Luke Skywalker was onto something when he sought out Yoda to mentor him as a Jedi, and you too should find somebody who can aid you in your quest to become an independent tradesperson. By talking with somebody experienced in your desired career path, you can gain invaluable insight that will help you avoid the mistakes they might have made themselves.
Ask them what they would’ve done differently in hindsight, what unexpected challenges they faced, and what opportunities they jumped on (as well as the ones they missed out on), so you can learn from both their missteps and successes.
If you don’t have anyone in mind to talk to, then ask friends or family members, or post something on social media about your plans and whether anybody has any advice. People love talking about their expertise, and plenty of tradespeople will be more than happy to have a chat with you. Failing that, there are professional tradesman mentors out there who can help you.

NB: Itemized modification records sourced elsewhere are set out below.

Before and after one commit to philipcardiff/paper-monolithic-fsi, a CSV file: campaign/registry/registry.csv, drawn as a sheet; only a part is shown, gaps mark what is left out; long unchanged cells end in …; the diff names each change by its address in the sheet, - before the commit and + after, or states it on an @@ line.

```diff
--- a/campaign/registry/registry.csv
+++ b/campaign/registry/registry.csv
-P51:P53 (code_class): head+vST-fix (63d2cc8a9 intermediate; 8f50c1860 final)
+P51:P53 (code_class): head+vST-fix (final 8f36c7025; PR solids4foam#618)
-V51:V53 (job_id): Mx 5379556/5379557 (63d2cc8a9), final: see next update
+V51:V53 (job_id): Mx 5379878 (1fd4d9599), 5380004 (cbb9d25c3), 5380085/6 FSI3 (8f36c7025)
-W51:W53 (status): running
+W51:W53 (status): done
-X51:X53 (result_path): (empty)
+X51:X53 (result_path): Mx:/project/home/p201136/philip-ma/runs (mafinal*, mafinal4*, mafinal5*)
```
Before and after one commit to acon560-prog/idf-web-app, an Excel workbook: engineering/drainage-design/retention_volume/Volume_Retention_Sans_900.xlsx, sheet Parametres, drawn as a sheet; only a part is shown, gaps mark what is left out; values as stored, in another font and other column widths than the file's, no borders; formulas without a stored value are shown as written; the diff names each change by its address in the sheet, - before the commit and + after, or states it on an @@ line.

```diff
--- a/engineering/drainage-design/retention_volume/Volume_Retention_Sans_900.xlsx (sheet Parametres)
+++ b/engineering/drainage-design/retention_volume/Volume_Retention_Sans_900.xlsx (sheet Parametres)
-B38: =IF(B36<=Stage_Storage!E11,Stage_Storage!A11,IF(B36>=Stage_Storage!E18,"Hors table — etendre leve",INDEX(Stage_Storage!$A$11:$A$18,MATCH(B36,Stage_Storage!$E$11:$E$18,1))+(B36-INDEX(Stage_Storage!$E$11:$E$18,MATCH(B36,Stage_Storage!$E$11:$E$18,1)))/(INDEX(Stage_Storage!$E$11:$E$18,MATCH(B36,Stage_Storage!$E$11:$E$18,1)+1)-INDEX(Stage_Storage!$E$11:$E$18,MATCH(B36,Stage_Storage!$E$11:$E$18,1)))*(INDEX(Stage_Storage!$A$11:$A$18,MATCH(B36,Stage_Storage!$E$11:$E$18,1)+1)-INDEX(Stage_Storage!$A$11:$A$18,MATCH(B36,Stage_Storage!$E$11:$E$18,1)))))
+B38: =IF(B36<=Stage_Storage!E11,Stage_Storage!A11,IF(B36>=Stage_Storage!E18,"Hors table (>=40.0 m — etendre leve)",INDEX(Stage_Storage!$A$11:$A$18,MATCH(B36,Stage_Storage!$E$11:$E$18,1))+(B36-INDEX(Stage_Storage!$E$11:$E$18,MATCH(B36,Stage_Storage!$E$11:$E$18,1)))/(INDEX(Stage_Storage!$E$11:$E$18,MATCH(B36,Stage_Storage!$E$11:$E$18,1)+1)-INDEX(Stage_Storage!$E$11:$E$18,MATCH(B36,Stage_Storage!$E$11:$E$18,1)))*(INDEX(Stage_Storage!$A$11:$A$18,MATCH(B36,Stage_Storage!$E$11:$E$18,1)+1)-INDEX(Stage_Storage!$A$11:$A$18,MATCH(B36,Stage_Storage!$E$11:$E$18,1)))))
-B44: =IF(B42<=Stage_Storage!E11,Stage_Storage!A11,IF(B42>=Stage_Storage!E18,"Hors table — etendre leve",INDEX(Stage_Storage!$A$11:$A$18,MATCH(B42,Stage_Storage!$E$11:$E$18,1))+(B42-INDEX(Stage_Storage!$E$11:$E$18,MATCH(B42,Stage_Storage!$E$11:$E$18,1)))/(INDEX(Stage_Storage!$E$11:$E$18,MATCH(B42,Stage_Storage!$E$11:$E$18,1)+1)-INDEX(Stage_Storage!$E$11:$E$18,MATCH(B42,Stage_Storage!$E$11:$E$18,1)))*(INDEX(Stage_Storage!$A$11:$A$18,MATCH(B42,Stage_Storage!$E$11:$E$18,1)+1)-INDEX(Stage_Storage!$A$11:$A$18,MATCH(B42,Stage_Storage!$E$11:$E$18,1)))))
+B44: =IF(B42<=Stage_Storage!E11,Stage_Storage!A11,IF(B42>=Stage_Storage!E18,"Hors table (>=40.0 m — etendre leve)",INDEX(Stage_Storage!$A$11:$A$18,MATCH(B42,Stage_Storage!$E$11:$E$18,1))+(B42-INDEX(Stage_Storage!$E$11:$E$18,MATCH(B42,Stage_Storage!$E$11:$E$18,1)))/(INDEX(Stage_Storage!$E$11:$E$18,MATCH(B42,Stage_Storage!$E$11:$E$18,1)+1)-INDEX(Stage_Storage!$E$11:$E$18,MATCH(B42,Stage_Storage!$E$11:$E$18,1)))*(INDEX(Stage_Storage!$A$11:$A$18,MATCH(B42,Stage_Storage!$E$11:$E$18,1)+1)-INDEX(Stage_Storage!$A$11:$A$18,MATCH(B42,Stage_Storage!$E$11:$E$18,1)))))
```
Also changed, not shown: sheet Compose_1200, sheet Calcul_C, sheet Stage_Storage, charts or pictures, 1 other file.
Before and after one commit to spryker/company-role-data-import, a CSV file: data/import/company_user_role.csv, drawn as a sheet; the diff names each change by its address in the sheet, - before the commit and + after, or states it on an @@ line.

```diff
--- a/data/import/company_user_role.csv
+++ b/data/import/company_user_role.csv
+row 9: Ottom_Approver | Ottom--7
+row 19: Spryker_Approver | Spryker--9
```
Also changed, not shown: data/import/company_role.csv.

Sort out your insurance
While you’ve probably been able to rely on your employer’s insurance so far, you’ll need your own policy now you’re going solo. Whatever trade you’re in you’re sure to encounter various risks, whether that’s working at height with dangerous tools, or making a mistake on the job that leads to you being sued. Having a comprehensive insurance policy protects you financially in such situations, ensuring you don’t lose money if you can’t work, face a legal claim, or do something else.
One cover you’ll almost certainly need is public liability insurance, which protects your business from injury or property damage caused to third parties. As noted by insurance expert Tradesman Saver: “Having public liability insurance could be the difference between your business flourishing or going bankrupt. There’s no telling when an unpredictable accident will take place, and if your company has to pay damages for causing injury or property damage, you could be put in serious financial trouble.”
Another critical cover is employer’s liability insurance, which is legally required if you hire staff. Other covers you might want include tools insurance, personal accident cover, and professional indemnity insurance.
If you start working for yourself, you’ll automatically become classed as a sole trader, meaning you need to legally set yourself up with HMRC for tax purposes should you earn more than £1,000 in a tax year. This will involve filing a tax return each year and paying income tax on your profits, as well as national insurance. You may also want to name your business, making sure that it doesn’t contain ‘limited’, ‘Ltd’, ‘limited liability partnership’, ‘LLP’, ‘public limited company or ‘plc’, and isn’t the same as an existing trademark.
Alternatively, you could set your business up in another business structure, such as a limited company, a partnership or a limited liability partnership. Each of these affects things like your tax liability, the insurance you need, and the amount of administrative work you’ll have to do, so it’s well worth researching into the different types before deciding on one. You can find learn more about company structure with LegalVision NZ.